Another critic is South African Ernie Els who, back in 2004 called for a ban on the belly putters.
“I think they should be banned. Nerves and the skill of putting are part of the game. You know, take a tablet if you can’t handle it.”
Ironically (some say hypocritically) Els himself turned to a belly putter this year, following a spate of poor putting performances on tour. And even Westwood dabbled with a belly putter following the Masters in April.
Shortly after Bradley’s PGA victory, the Gecko EuroPro Tour — a mini tour located in Spain – announced that it was banning the long putter from all events.

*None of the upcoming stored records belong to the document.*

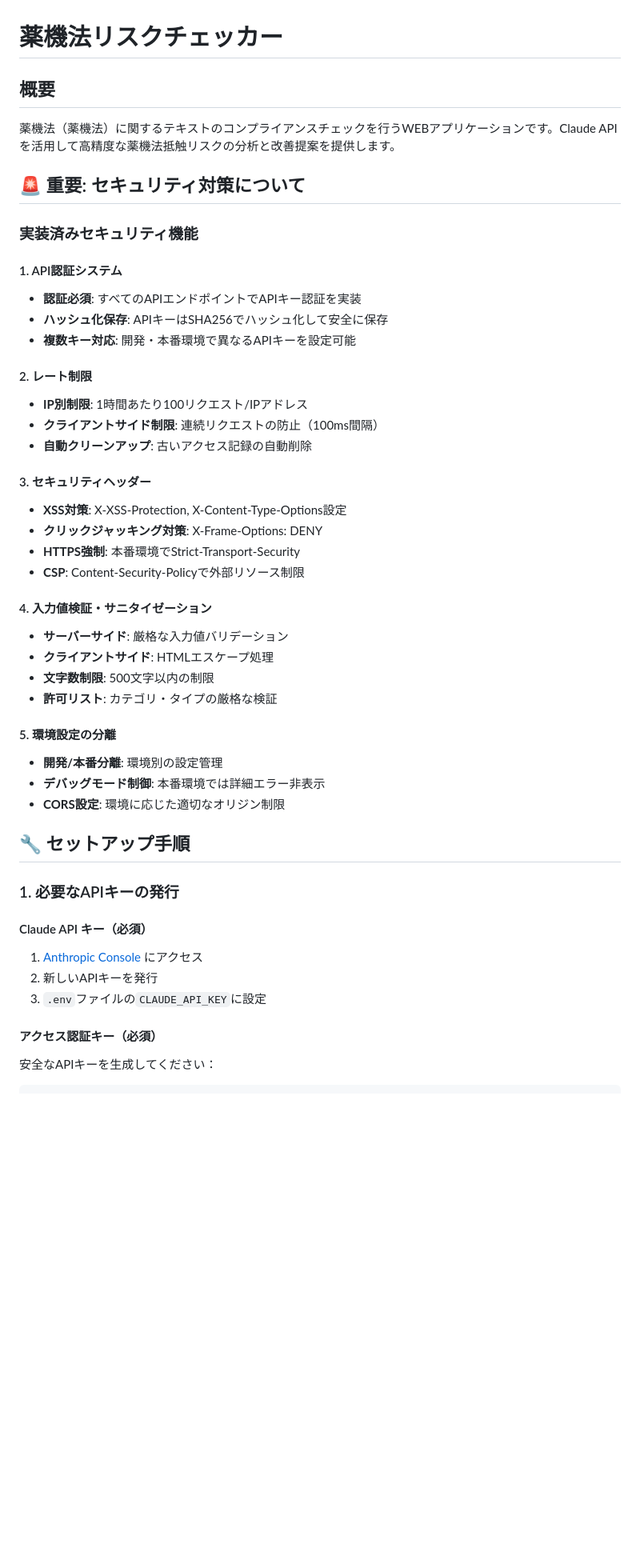
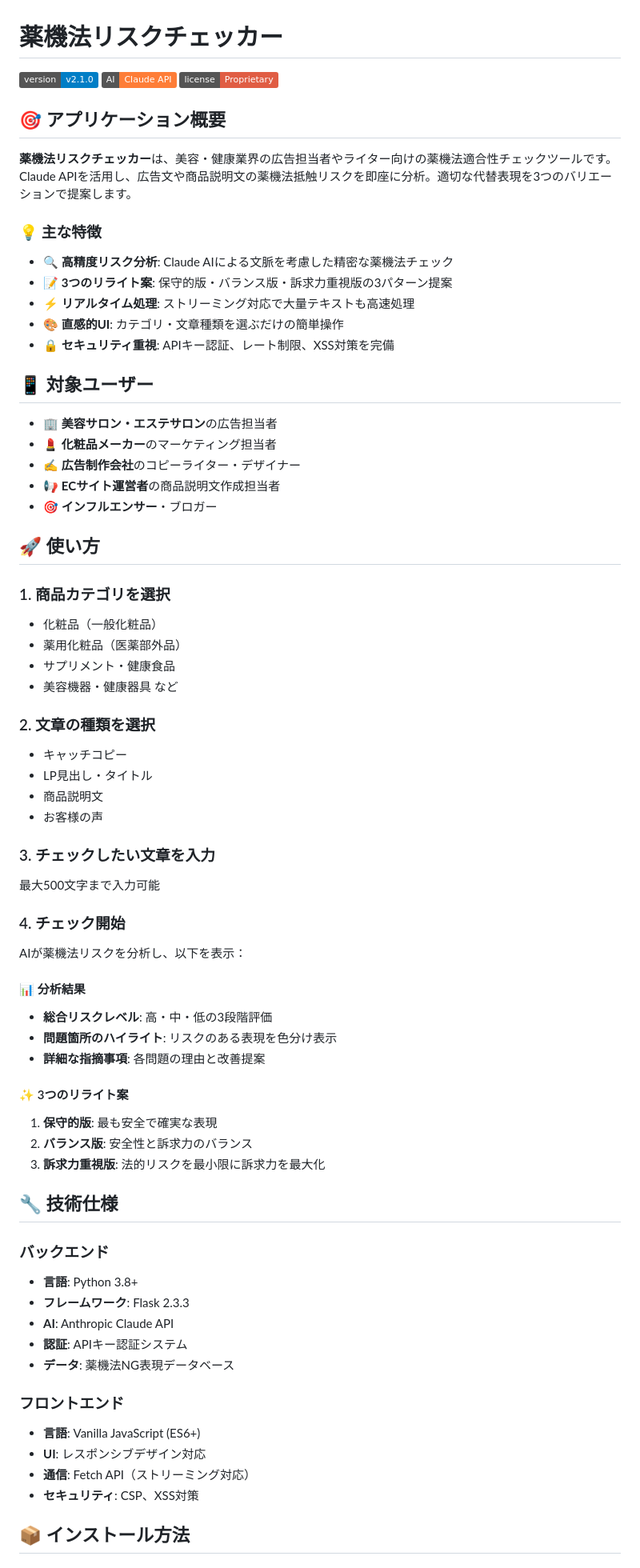
Before and after one commit to seripoyo/yakki-checker, a Markdown page: README.md, the part around one of its changes. Shown at 80% size. Drawn GitHub-style; badges without logos; blank space fills up the shorter version.

```diff
--- a/README.md
+++ b/README.md
@@ -1,47 +1,73 @@
 # 薬機法リスクチェッカー
 
-## 概要
-薬機法（薬機法）に関するテキストのコンプライアンスチェックを行うWEBアプリケーションです。Claude APIを活用して高精度な薬機法抵触リスクの分析と改善提案を提供します。
+![薬機法リスクチェッカー](https://img.shields.io/badge/version-v2.1.0-blue)
+![Claude API](https://img.shields.io/badge/AI-Claude%20API-orange)
+![License](https://img.shields.io/badge/license-Proprietary-red)
 
-## 🚨 重要: セキュリティ対策について
+## 🎯 アプリケーション概要
 
-### 実装済みセキュリティ機能
+**薬機法リスクチェッカー**は、美容・健康業界の広告担当者やライター向けの薬機法適合性チェックツールです。Claude APIを活用し、広告文や商品説明文の薬機法抵触リスクを即座に分析。適切な代替表現を3つのバリエーションで提案します。
 
-#### 1. API認証システム
-- **認証必須**: すべてのAPIエンドポイントでAPIキー認証を実装
-- **ハッシュ化保存**: APIキーはSHA256でハッシュ化して安全に保存
-- **複数キー対応**: 開発・本番環境で異なるAPIキーを設定可能
+### 💡 主な特徴
 
-#### 2. レート制限
-- **IP別制限**: 1時間あたり100リクエスト/IPアドレス
-- **クライアントサイド制限**: 連続リクエストの防止（100ms間隔）
-- **自動クリーンアップ**: 古いアクセス記録の自動削除
+- **🔍 高精度リスク分析**: Claude AIによる文脈を考慮した精密な薬機法チェック
+- **📝 3つのリライト案**: 保守的版・バランス版・訴求力重視版の3パターン提案
+- **⚡ リアルタイム処理**: ストリーミング対応で大量テキストも高速処理
+- **🎨 直感的UI**: カテゴリ・文章種類を選ぶだけの簡単操作
+- **🔒 セキュリティ重視**: APIキー認証、レート制限、XSS対策を完備
 
-#### 3. セキュリティヘッダー
-- **XSS対策**: X-XSS-Protection, X-Content-Type-Options設定
-- **クリックジャッキング対策**: X-Frame-Options: DENY
-- **HTTPS強制**: 本番環境でStrict-Transport-Security
-- **CSP**: Content-Security-Policyで外部リソース制限
+## 📱 対象ユーザー
 
-#### 4. 入力値検証・サニタイゼーション
-- **サーバーサイド**: 厳格な入力値バリデーション
-- **クライアントサイド**: HTMLエスケープ処理
-- **文字数制限**: 500文字以内の制限
-- **許可リスト**: カテゴリ・タイプの厳格な検証
+- 🏢 **美容サロン・エステサロン**の広告担当者
+- 💄 **化粧品メーカー**のマーケティング担当者
+- ✍️ **広告制作会社**のコピーライター・デザイナー
+- 📢 **ECサイト運営者**の商品説明文作成担当者
+- 🎯 **インフルエンサー**・ブロガー
 
-#### 5. 環境設定の分離
-- **開発/本番分離**: 環境別の設定管理
-- **デバッグモード制御**: 本番環境では詳細エラー非表示
-- **CORS設定**: 環境に応じた適切なオリジン制限
+## 🚀 使い方
 
-## 🔧 セットアップ手順
+### 1. 商品カテゴリを選択
+- 化粧品（一般化粧品）
+- 薬用化粧品（医薬部外品）
+- サプリメント・健康食品
+- 美容機器・健康器具 など
 
-### 1. 必要なAPIキーの発行
+### 2. 文章の種類を選択
+- キャッチコピー
+- LP見出し・タイトル
+- 商品説明文
+- お客様の声
 
-#### Claude API キー（必須）
-1. [Anthropic Console](https://console.anthropic.com/) にアクセス
-2. 新しいAPIキーを発行
-3. `.env`ファイルの`CLAUDE_API_KEY`に設定
+### 3. チェックしたい文章を入力
+最大500文字まで入力可能
 
-#### アクセス認証キー（必須）
-安全なAPIキーを生成してください：
+### 4. チェック開始
+AIが薬機法リスクを分析し、以下を表示：
+
+#### 📊 分析結果
+- **総合リスクレベル**: 高・中・低の3段階評価
+- **問題箇所のハイライト**: リスクのある表現を色分け表示
+- **詳細な指摘事項**: 各問題の理由と改善提案
+
+#### ✨ 3つのリライト案
+1. **保守的版**: 最も安全で確実な表現
+2. **バランス版**: 安全性と訴求力のバランス
+3. **訴求力重視版**: 法的リスクを最小限に訴求力を最大化
+
+## 🔧 技術仕様
+
+### バックエンド
+- **言語**: Python 3.8+
+- **フレームワーク**: Flask 2.3.3
+- **AI**: Anthropic Claude API
+- **認証**: APIキー認証システム
+- **データ**: 薬機法NG表現データベース
+
+### フロントエンド
+- **言語**: Vanilla JavaScript (ES6+)
+- **UI**: レスポンシブデザイン対応
+- **通信**: Fetch API（ストリーミング対応）
+- **セキュリティ**: CSP、XSS対策
+
+## 📦 インストール方法
+
```
Also changed, not shown: other parts of README.md (+63 -150 lines).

Gecko EuroPro Tour’s director of golf Paul Netherton said “With the anchoring of the putter into a player’s midriff, we feel this gives a player an unfair advantage over the rest of the competitors in the field, which goes against the ethos and spirit of the game.”
While the R&A and USGA haven’t recently made a formal statement, USGA president Mike Davis said back in April that users of belly putters tended to fall into two groups of players: “those that are afflicted with yips or something else that’s not good, or people that have back problems. Do we want to take clubs out of the hands of people who almost can’t enjoy the game anymore?”
Fair enough, many think. After all, the belly putter has given a new lease on life for many golfers of all levels. But do the world’s elite golfers – the best of the best on the greens – really deserve to have an artificial aid like this? What about the trickle-down effect onto social players, club golfers and even juniors as they see their heroes wielding these long putters?
One Inside Golf reader, C.A. Ciastkowski (from Rosebud West) summed it up nicely in a recent letter:
“Putting – winning for that matter – is more than just having good technique. It’s also about being able to perform under pressure. Being able to control your nerves. By anchoring the putter, you are artificially minimising the chance of the hands having a mind of their own. If a player cannot use a conventional-length putter, then perhaps they should not be playing professional golf.”
And according to players like Australia’s Peter Senior, the long putter isn’t necessarily the Holy Grail of putting anyway.
“If anyone thinks the long putters are the answer to good putting, they are dead wrong. I’ve been using the long putter for over 20 years, and I have certainly had my ups and downs with it,” says Senior. “You still have to read the breaks and hit it at the right speed to hole a lot of putts. Just because someone has won a major with a long putter, why all of a sudden does this question come up? More tournaments will be won by guys using long putters now that so many players use them.”
Regardless of the legality, many believe that the long putter is now part of the culture, and that it is far too late to ban it.
“If they were going to be banned, it should have happened 20-plus years ago,” said Mickelson.
“Now that it’s been legal, I don’t think you can make it retroactive. There have been guys that have been working with that putter for years, if not decades.”
While that may be a fair call, a similar issue was addressed recently with the rollback of U-shaped grooves on irons. Despite the U grooves having been around for years, the R&A had no qualms about forcing professionals to change entire sets of irons to a new V-shaped layout. So there is a precedent with rolling back clubs.
At any rate, it is an interesting debate, and one that will certainly be around for a “long” time.
Should long/belly putters be banned? Have you ever used a belly or broomstick putter? Share your comment below!